Medvedev also says he wants to institute zero tolerance for corruption. Yet he seems willing to leave the nation’s most conspicuous center of corruption — the media — to continue with business as usual.

It’s hard to imagine that Medvedev’s hope for a better Russia will ever be realized if he doesn’t address the issue of media corruption. I’d like to offer him a simple, two-step prescription for turning things around:

Step 1: Get the government out of the media business. It may be debatable whether there is anything fundamentally wrong with government media ownership. Nonetheless, it looks bad and plays into the hands of those who use it to tarnish Russia’s image internationally. Government ownership in the media sector sends an ominous signal, as well, to legitimate entrepreneurs who might like to get into the media business. The government’s role in the well-documented corrupt business culture that dominates the media also casts a dark shadow upon Medvedev’s vision of a less corrupt future for Russia.
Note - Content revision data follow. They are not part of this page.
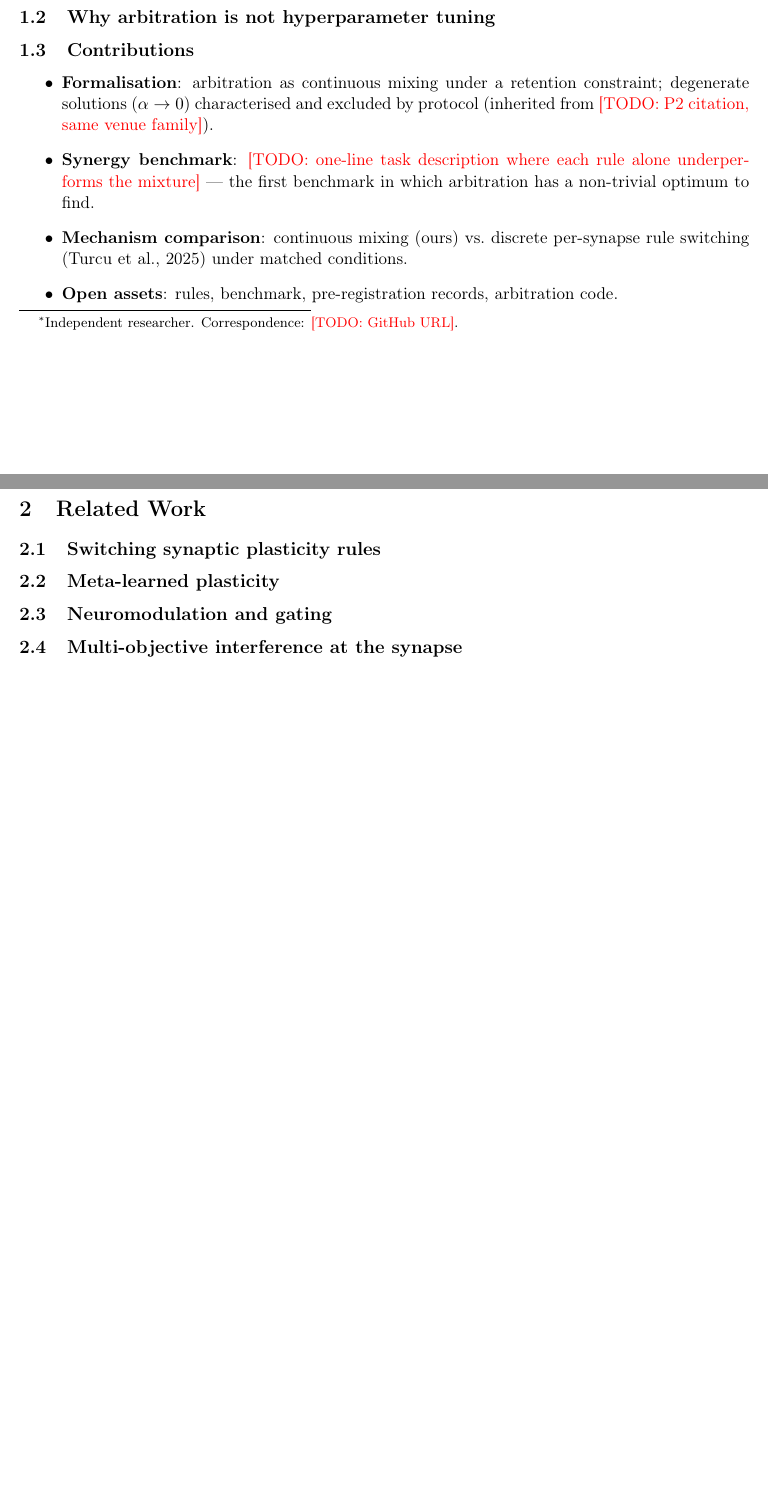
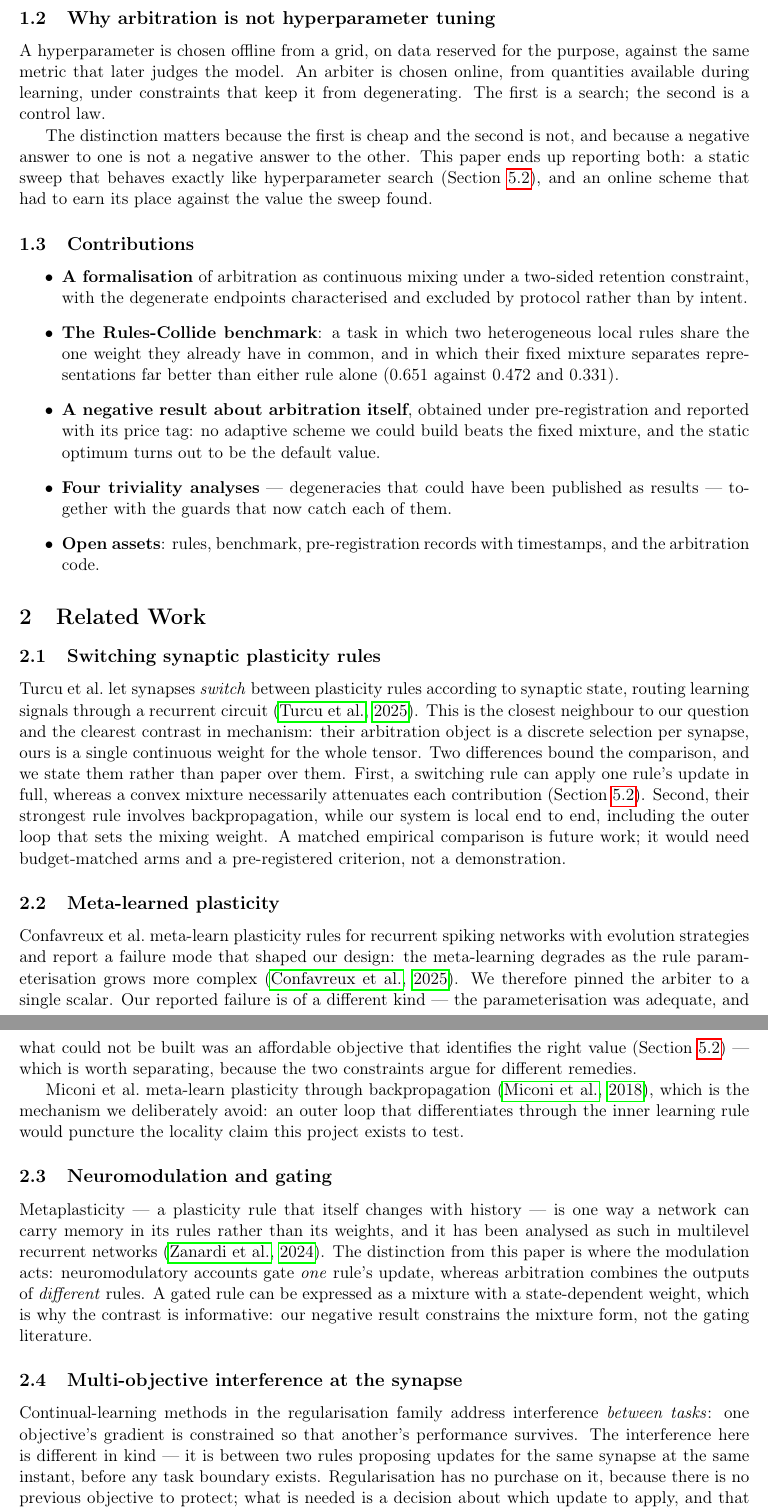
Before and after one commit to lzmd-arch/BioSNN-Plug, a LaTeX paper (paper/p4/main.tex): two parts of pages 1 and 2 of 9 before the commit and two parts of pages 2 and 3 of 10 after it, joined at a grey line, cut so that both start at the same text, the shorter picture padded with empty space. Compiled offline with pdfLaTeX.

Commit message:
P4：§1 引言、§2 相关工作、摘要成文（全文只剩一个真 todo）
- §1.1 三层动机（生物学/工程学/认识论）；§1.2 划清「仲裁 ≠ 超参搜索」并预告本文两边都报；
  §1.3 贡献五条，改成封版后的真实主张（含"可测的阴性"）。
- §2 四小节：Turcu（离散切换，最近邻，并明确不做同条件实证）、Confavreux（元学习失效模式，
  与我们的失败区分开）、Zanardi（元可塑性 vs 规则间仲裁）、任务级干扰 vs 规则级干扰。
- 摘要按真实数字写：0.651 / 0.472 / 0.331、+0.179，并写明仲裁是阴性且原因在目标不在想法。
- 作者 thanks 的 URL 填上；清掉过时的 bib 注释。

⚠️ 唯一剩下的 todo：§1.1 的生物学引文（2025 Science 多规则突触）**尚未核验、未进台账**，
按纪律不写具体引用，留标记。

```diff
--- a/paper/p4/main.tex
+++ b/paper/p4/main.tex
@@ -12,7 +12,7 @@
 \usepackage[round]{natbib}  % \citep + plainnat: natbib family
 \newcommand{\todo}[1]{\textcolor{red}{[TODO: #1]}}
 \title{When Can Arbitration Be Measured?\\Mixed Local Plasticity Rules Under One Protocol}
-\author{Jinyao Shen\thanks{Independent researcher. Correspondence: \todo{GitHub URL}.}\\ \small{github.com/lzmd-arch/BioSNN-Plug}}
+\author{Jinyao Shen\thanks{Independent researcher. Correspondence: \url{https://github.com/lzmd-arch/BioSNN-Plug}.}\\ \small{github.com/lzmd-arch/BioSNN-Plug}}
 \date{November 2026}
 
 \begin{document}
@@ -27 +22,0 @@ rules (Hebbian / e-prop / R-STDP), meta-learned by an evolution-strategy outer l
-under a retention constraint that excludes degenerate solutions, in a network with no
@@ -41,29 +65,79 @@ not assumed; where it fails is reported.}
+A hyperparameter is chosen offline from a grid, on data reserved for the purpose, against the same
+metric that later judges the model. An arbiter is chosen online, from quantities available during
+learning, under constraints that keep it from degenerating. The first is a search; the second is a
+control law.
+
+The distinction matters because the first is cheap and the second is not, and because a negative
+answer to one is not a negative answer to the other. This paper ends up reporting both: a static
+sweep that behaves exactly like hyperparameter search (Section~\ref{sec:pending}), and an online
+scheme that had to earn its place against the value the sweep found.
+
 \subsection{Contributions}
+
 \begin{itemize}
-  \item \textbf{Formalisation}: arbitration as continuous mixing under a retention constraint;
-  degenerate solutions ($\alpha \to 0$) characterised and excluded by protocol
-  (inherited from \todo{P2 citation, same venue family}).
-  \item \textbf{Synergy benchmark}: \todo{one-line task description where each rule alone
-  underperforms the mixture} --- the first benchmark in which arbitration has a
-  non-trivial optimum to find.
-  \item \textbf{Mechanism comparison}: continuous mixing (ours) vs.\ discrete per-synapse
-  rule switching (Turcu et al., 2025) under matched conditions.
-  \item \textbf{Open assets}: rules, benchmark, pre-registration records, arbitration code.
+  \item \textbf{A formalisation} of arbitration as continuous mixing under a two-sided retention
+  constraint, with the degenerate endpoints characterised and excluded by protocol rather than by
+  intent.
+  \item \textbf{The Rules-Collide benchmark}: a task in which two heterogeneous local rules share
+  the one weight they already have in common, and in which their fixed mixture separates
+  representations far better than either rule alone (0.651 against 0.472 and 0.331).
+  \item \textbf{A negative result about arbitration itself}, obtained under pre-registration and
+  reported with its price tag: no adaptive scheme we could build beats the fixed mixture, and the
+  static optimum turns out to be the default value.
+  \item \textbf{Four triviality analyses} --- degeneracies that could have been published as
+  results --- together with the guards that now catch each of them.
+  \item \textbf{Open assets}: rules, benchmark, pre-registration records with timestamps, and the
+  arbitration code.
 \end{itemize}
 
 % ------------------------------------------------------------
 \section{Related Work}
-\subsection{Switching synaptic plasticity rules}   % Turcu 2025 = closest neighbour.
-% 必须 delimit 的两点: 离散 vs 连续; 其强规则含 BP vs 我们全程纯局部 (含外层 ES).
-% [2026-10-24 裁决] 实证对比**未做**, 按分析性对比 + 我们的设计理由写;
-% 实证对比进 future work, 并明确声明不可直接比较（不同条件, 按 P2 预算纪律处理）.
-\subsection{Meta-learned plasticity}               % Confavreux 2025 (ES, single rule family,
-% failure mode beyond simple parameterisations -> our 1-scalar deliberate choice);
-% Miconi 2018 as contrast (global gradient meta-learning).
-\subsection{Neuromodulation and gating}            % Zanardi 2024 meta-plasticity as memory;
-% Frémaux multi-modulator framing; 划界: 单规则内调制 vs 规则间仲裁.
-\subsection{Multi-objective interference at the synapse}  % EWC/任务级冲突 resolution
-% vs 规则级冲突; 一句话划界.
+
+\subsection{Switching synaptic plasticity rules}
+
+Turcu et al.\ let synapses \emph{switch} between plasticity rules according to synaptic state,
+routing learning signals through a recurrent circuit \citep{turcu2025switching}. This is the
+closest neighbour to our question and the clearest contrast in mechanism: their arbitration object
+is a discrete selection per synapse, ours is a single continuous weight for the whole tensor.
+Two differences bound the comparison, and we state them rather than paper over them. First, a
+switching rule can apply one rule's update in full, whereas a convex mixture necessarily attenuates
+each contribution (Section~\ref{sec:pending}). Second, their strongest rule involves
+backpropagation, while our system is local end to end, including the outer loop that sets the
+mixing weight. A matched empirical comparison is future work; it would need budget-matched arms
+and a pre-registered criterion, not a demonstration.
+
+\subsection{Meta-learned plasticity}
+
+Confavreux et al.\ meta-learn plasticity rules for recurrent spiking networks with evolution
+strategies and report a failure mode that shaped our design: the meta-learning degrades as the
+rule parameterisation grows more complex \citep{confavreux2025}. We therefore pinned the arbiter to
+a single scalar. Our reported failure is of a different kind --- the parameterisation was adequate,
+and what could not be built was an affordable objective that identifies the right value
+(Section~\ref{sec:pending}) --- which is worth separating, because the two constraints argue for
+different remedies.
+
+Miconi et al.\ meta-learn plasticity through backpropagation \citep{miconi2018differentiable},
+which is the mechanism we deliberately avoid: an outer loop that differentiates through the inner
+learning rule would puncture the locality claim this project exists to test.
+
+\subsection{Neuromodulation and gating}
+
+Metaplasticity --- a plasticity rule that itself changes with history --- is one way a network can
+carry memory in its rules rather than its weights, and it has been analysed as such in multilevel
+recurrent networks \citep{zanardi2024metaplasticity}. The distinction from this paper is where the
+modulation acts: neuromodulatory accounts gate \emph{one} rule's update, whereas arbitration
+combines the outputs of \emph{different} rules. A gated rule can be expressed as a mixture with a
+state-dependent weight, which is why the contrast is informative: our negative result constrains
+the mixture form, not the gating literature.
+
+\subsection{Multi-objective interference at the synapse}
+
+Continual-learning methods in the regularisation family address interference \emph{between tasks}:
+one objective's gradient is constrained so that another's performance survives. The interference
+here is different in kind --- it is between two rules proposing updates for the same synapse at the
+same instant, before any task boundary exists. Regularisation has no purchase on it, because there
+is no previous objective to protect; what is needed is a decision about which update to apply, and
+that decision is the arbitration object.
 
 % ------------------------------------------------------------
 \section{Methods}
```
Also changed, not shown: paper/p4/main.tex (50 more changed lines).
Step 2: Clean up the other corruption in the media. When a consumer buys a bag of potatoes, he doesn’t want to find that the bag is also full of garbage. Similarly, when Russians watch news broadcasts, they deserve not to have the news intermixed with disguised propaganda.

In reality, the disguise isn’t fooling anyone. Any Russian can spot phony news. Not only do Russians recognize paid-for news stories. They also despise it. They know that the media are not serving the needs and interests of the people.

Many Russians have been quietly irate over this for years. They would rather see a return to censorship than a continuation of the current nonsense. That would seem to be an important mandate for change. And clearly cleaning up the corruption would be a more productive choice than reimposing censorship. The Russian Media Fund, a private sector initiative, has even developed a plan that the administration can use to bring about the change.

Paid-for news content makes Russia’s media a megaphone for corruption. Kicking off an anti-corruption campaign with the media sector will touch every citizen and every segment of commerce. That would be a strong start.